BEGIN

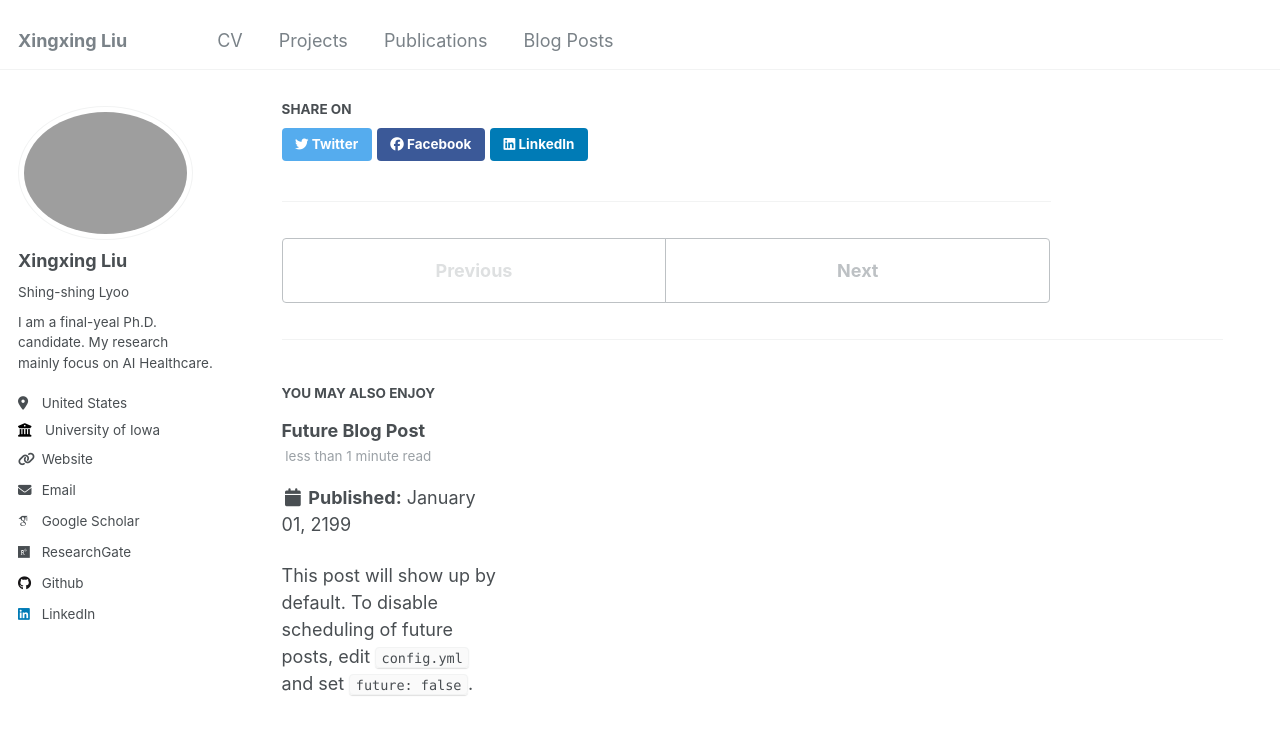
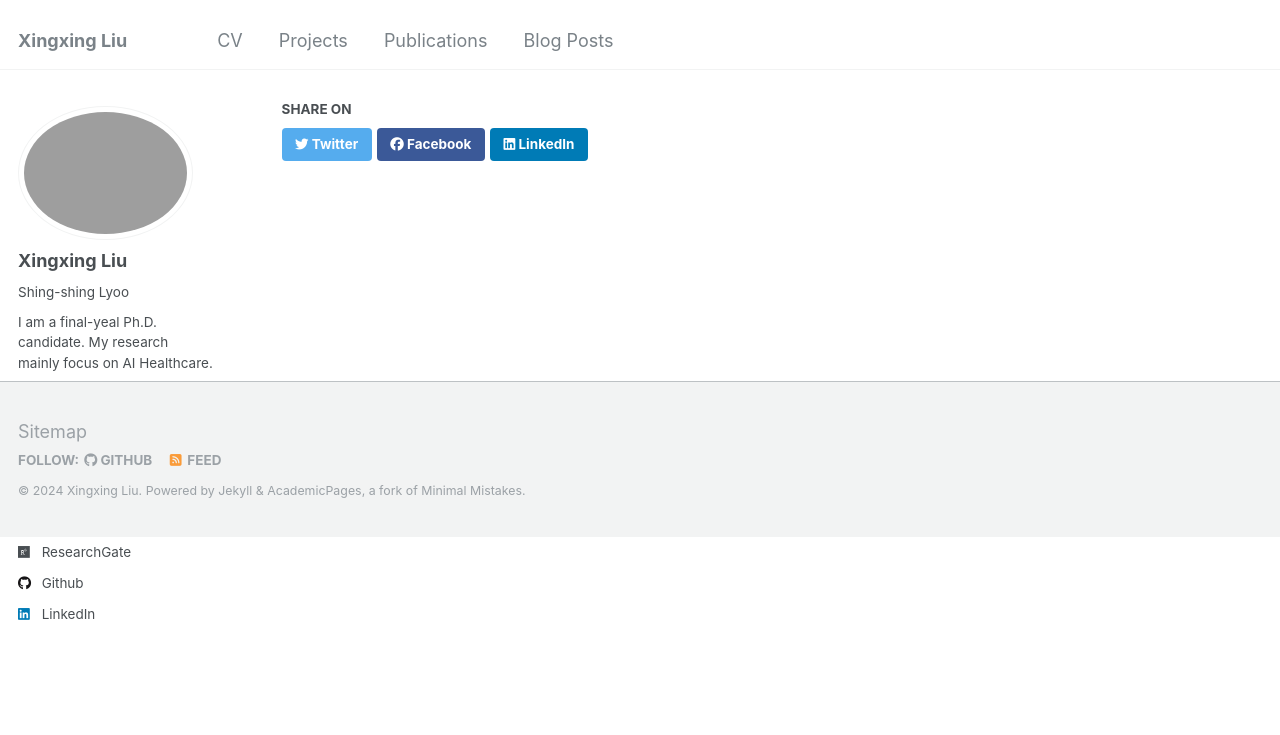
Before and after one commit to xxliu1996/xxliu1996.github.io, a Jekyll site: the page built from _posts/2023-01-02-blog-post_summer-intern-application.md, in a window 1280 px wide and 900 px high, scrolled down 1082 px. Shown: the top 735 px of the window. Built offline with Jekyll 4.4.1, drawn with Linux system fonts in a browser that asks for light colours; some web fonts are replaced.

Commit message:
update post

```diff
--- a/_posts/2012-08-14-blog-post-1.md
+++ b/_posts/2023-01-02-blog-post_summer-intern-application.md
@@ -1,7 +1,7 @@
 ---
 title: '2023 暑期实习申请总结'
 date: 2023-01-02
-permalink: /posts/2012/08/blog-post-1/
+permalink: /posts/2023/01/blog-post-summer-intern-application/
 tags:
   - 求职
   - 美国留学
--- a/_posts/2199-01-01-future-post.md
+++ /dev/null
@@ -1,11 +0,0 @@
----
-title: 'Future Blog Post'
-date: 2199-01-01
-permalink: /posts/2012/08/blog-post-4/
-tags:
-  - cool posts
-  - category1
-  - category2
----
-
-This post will show up by default. To disable scheduling of future posts, edit `config.yml` and set `future: false`.
```
Also changed, not shown: 2 other files.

END

- What is expected: Copy each line above that has the word "permalink".

- Response to this exercise:
-permalink: /posts/2012/08/blog-post-1/
+permalink: /posts/2023/01/blog-post-summer-intern-application/
-permalink: /posts/2012/08/blog-post-4/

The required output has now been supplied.